Available records START

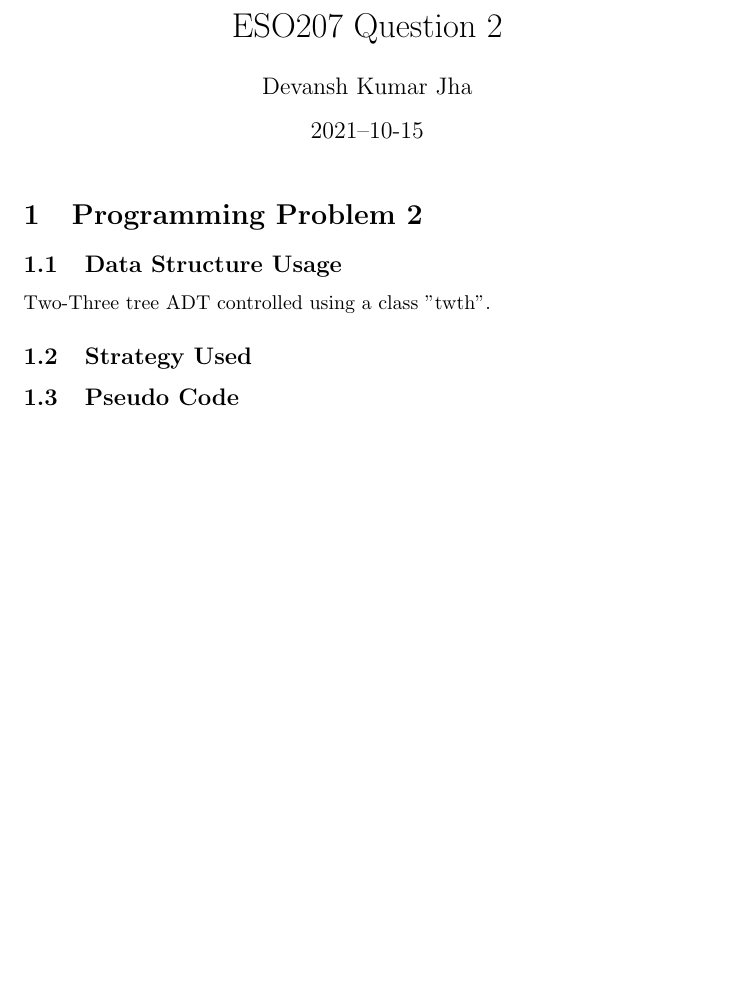
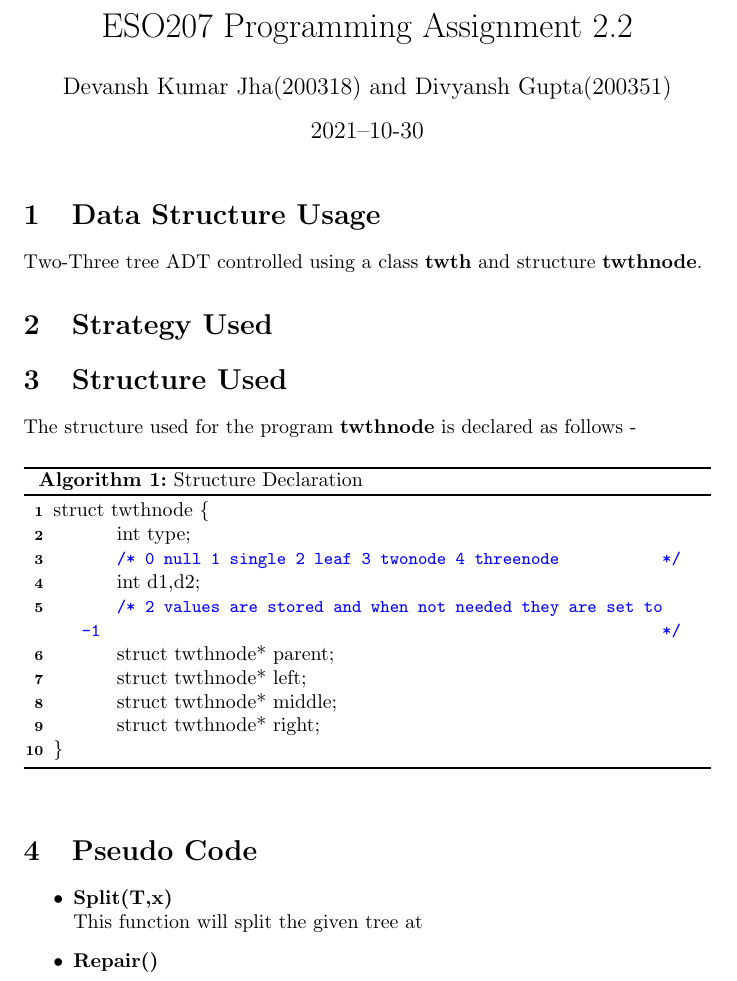
Before and after one commit to devansh-kumar-jha/ESO207_PA, a LaTeX problem sheet (assignment2/pa2.2.tex): part of the page before the commit and part of page 1 of 2 after it, cut at the place of the change, the shorter picture padded with empty space. Compiled offline with pdfLaTeX.

Commit message:
some extra add

```diff
--- a/assignment2/pa2.2.tex
+++ b/assignment2/pa2.2.tex
@@ -7,23 +7,50 @@
 \usepackage[ruled, lined, linesnumbered, commentsnumbered, longend]{algorithm2e}
 \usepackage{xcolor}
 
-\title{ESO207 Question 2}
-\author{Devansh Kumar Jha}
-\date{2021–10-15}
+\title{ESO207 Programming Assignment 2.2}
+\author{Devansh Kumar Jha(200318) and Divyansh Gupta(200351)}
+\date{2021–10-30}
 \begin{document}
 \maketitle
 
 
-\section{Programming Problem 2}
+\section{Data Structure Usage}
+Two-Three tree ADT controlled using a class \textbf{twth} and structure \textbf{twthnode}.
 
-\subsection{Data Structure Usage}
-Two-Three tree ADT controlled using a class "twth".
-
-\subsection{Strategy Used}
+\section{Strategy Used}
 
 
-\subsection{Pseudo Code}
+\newcommand\mycommfont[1]{\small\ttfamily\textcolor{blue}{#1}}
+\SetCommentSty{mycommfont}
 
-\subsection{Runtime Complexity Analysis}
+\section{Structure Used}
+The structure used for the program \textbf{twthnode} is declared as follows -
+
+\begin{algorithm}
+
+	struct twthnode \{ \\
+		\hspace{1cm} int type; \\
+		\hspace{1cm} \tcc{0 null 1 single 2 leaf 3 twonode 4 threenode}
+		\hspace{1cm} int d1,d2; \\
+		\hspace{1cm} \tcc{2 values are stored and when not needed they are set to -1}
+		\hspace{1cm} struct twthnode* parent; \\
+		\hspace{1cm} struct twthnode* left; \\
+		\hspace{1cm} struct twthnode* middle; \\
+		\hspace{1cm} struct twthnode* right; \\
+	\}
+
+	\caption{Structure Declaration}
+
+\end{algorithm}
+
+\section{Pseudo Code}
+
+\begin{itemize}
+\item \textbf{Split(T,x)} \\
+This function will split the given tree at
+\item \textbf{Repair()} \\
+\end{itemize}
+
+\section{Runtime Complexity Analysis}
 
 \end{document}
```
Also changed, not shown: assignment2/ProgAssign2.1-Sol.pdf (added), assignment2/pa2.2.pdf (added), 1 other file.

Available records END

**Your instructions:**
Output the entries verbatim, skipping images.

**Completed exercise:**
Before and after one commit to devansh-kumar-jha/ESO207_PA, a LaTeX problem sheet (assignment2/pa2.2.tex): part of the page before the commit and part of page 1 of 2 after it, cut at the place of the change, the shorter picture padded with empty space. Compiled offline with pdfLaTeX.

Commit message:
some extra add

```diff
--- a/assignment2/pa2.2.tex
+++ b/assignment2/pa2.2.tex
@@ -7,23 +7,50 @@
 \usepackage[ruled, lined, linesnumbered, commentsnumbered, longend]{algorithm2e}
 \usepackage{xcolor}
 
-\title{ESO207 Question 2}
-\author{Devansh Kumar Jha}
-\date{2021–10-15}
+\title{ESO207 Programming Assignment 2.2}
+\author{Devansh Kumar Jha(200318) and Divyansh Gupta(200351)}
+\date{2021–10-30}
 \begin{document}
 \maketitle
 
 
-\section{Programming Problem 2}
+\section{Data Structure Usage}
+Two-Three tree ADT controlled using a class \textbf{twth} and structure \textbf{twthnode}.
 
-\subsection{Data Structure Usage}
-Two-Three tree ADT controlled using a class "twth".
-
-\subsection{Strategy Used}
+\section{Strategy Used}
 
 
-\subsection{Pseudo Code}
+\newcommand\mycommfont[1]{\small\ttfamily\textcolor{blue}{#1}}
+\SetCommentSty{mycommfont}
 
-\subsection{Runtime Complexity Analysis}
+\section{Structure Used}
+The structure used for the program \textbf{twthnode} is declared as follows -
+
+\begin{algorithm}
+
+	struct twthnode \{ \\
+		\hspace{1cm} int type; \\
+		\hspace{1cm} \tcc{0 null 1 single 2 leaf 3 twonode 4 threenode}
+		\hspace{1cm} int d1,d2; \\
+		\hspace{1cm} \tcc{2 values are stored and when not needed they are set to -1}
+		\hspace{1cm} struct twthnode* parent; \\
+		\hspace{1cm} struct twthnode* left; \\
+		\hspace{1cm} struct twthnode* middle; \\
+		\hspace{1cm} struct twthnode* right; \\
+	\}
+
+	\caption{Structure Declaration}
+
+\end{algorithm}
+
+\section{Pseudo Code}
+
+\begin{itemize}
+\item \textbf{Split(T,x)} \\
+This function will split the given tree at
+\item \textbf{Repair()} \\
+\end{itemize}
+
+\section{Runtime Complexity Analysis}
 
 \end{document}
```
Also changed, not shown: assignment2/ProgAssign2.1-Sol.pdf (added), assignment2/pa2.2.pdf (added), 1 other file.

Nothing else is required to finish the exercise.